-- EXCERPTED DATA follows --

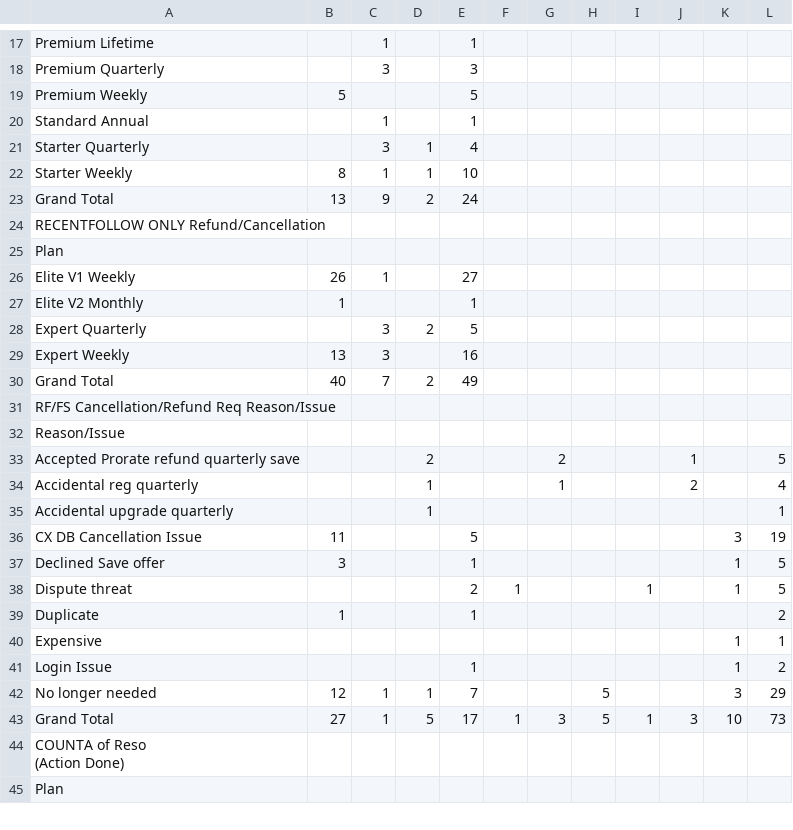
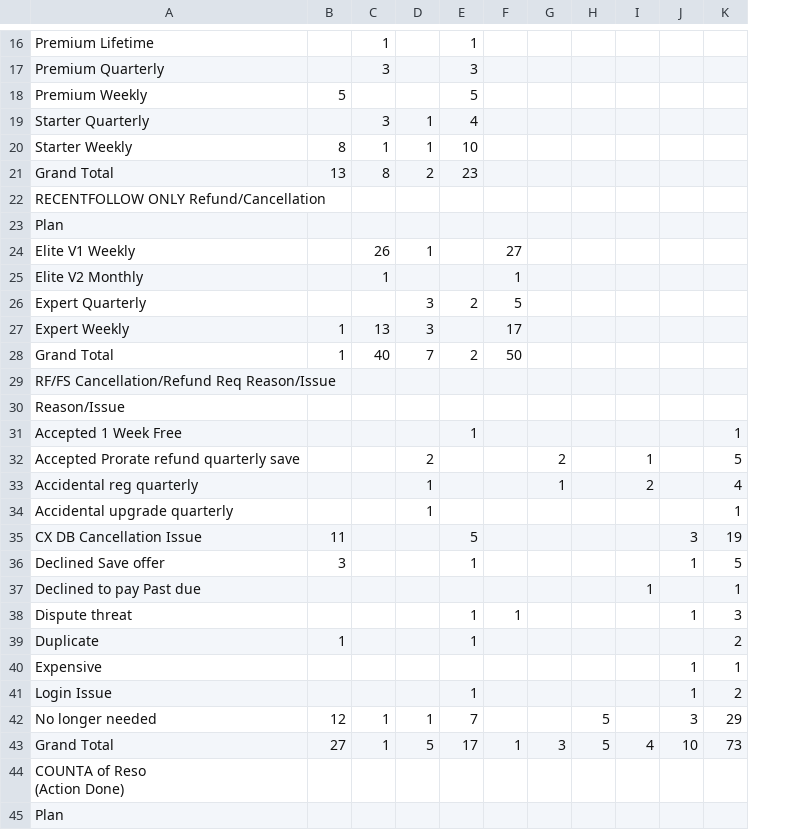
Before and after one commit to bvcafirma3rd/rffs-dashboard, a CSV file: data/pivot.csv, drawn as a sheet; only a part is shown, gaps mark what is left out; removed rows and columns are numbered as before the commit, all else as after; the diff covers the shown part only; the diff names each change by its address in the sheet, - before the commit and + after, or states it on an @@ line.

```diff
--- a/data/pivot.csv
+++ b/data/pivot.csv
-column J, rows 33-43: 1 | 2 |  |  |  |  |  |  |  |  | 3
-row 20: Standard Annual |  | 1 |  | 1
-C21: 9
+C21: 8
-E21: 24
+E21: 23
-row 26: Elite V1 Weekly | 26 | 1 |  | 27
-row 27: Elite V2 Monthly | 1 |  |  | 1
-row 28: Expert Quarterly |  | 3 | 2 | 5
-row 29: Expert Weekly | 13 | 3 |  | 16
-row 30: Grand Total | 40 | 7 | 2 | 49
+row 24: Elite V1 Weekly |  | 26 | 1 |  | 27
+row 25: Elite V2 Monthly |  | 1 |  |  | 1
+row 26: Expert Quarterly |  |  | 3 | 2 | 5
+row 27: Expert Weekly | 1 | 13 | 3 |  | 17
+row 28: Grand Total | 1 | 40 | 7 | 2 | 50
+row 31: Accepted 1 Week Free |  |  |  | 1 |  |  |  |  |  | 1
-I32: (empty)
+I32: 1
-I33: (empty)
+I33: 2
+row 37: Declined to pay Past due |  |  |  |  |  |  |  | 1 |  | 1
-E38: 2
+E38: 1
-I38: 1
+I38: (empty)
-K38: 5
+K38: 3
-I43: 1
+I43: 4
```
Also changed, not shown: 1 removed row and 8 edited cells elsewhere in this file, data/qa_source.csv, 1 other file.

-- EXCERPTED DATA concluded --

The answer is a single number: how many lines in the data above hold the string "Weekly".

_ANSWER BOX_. 4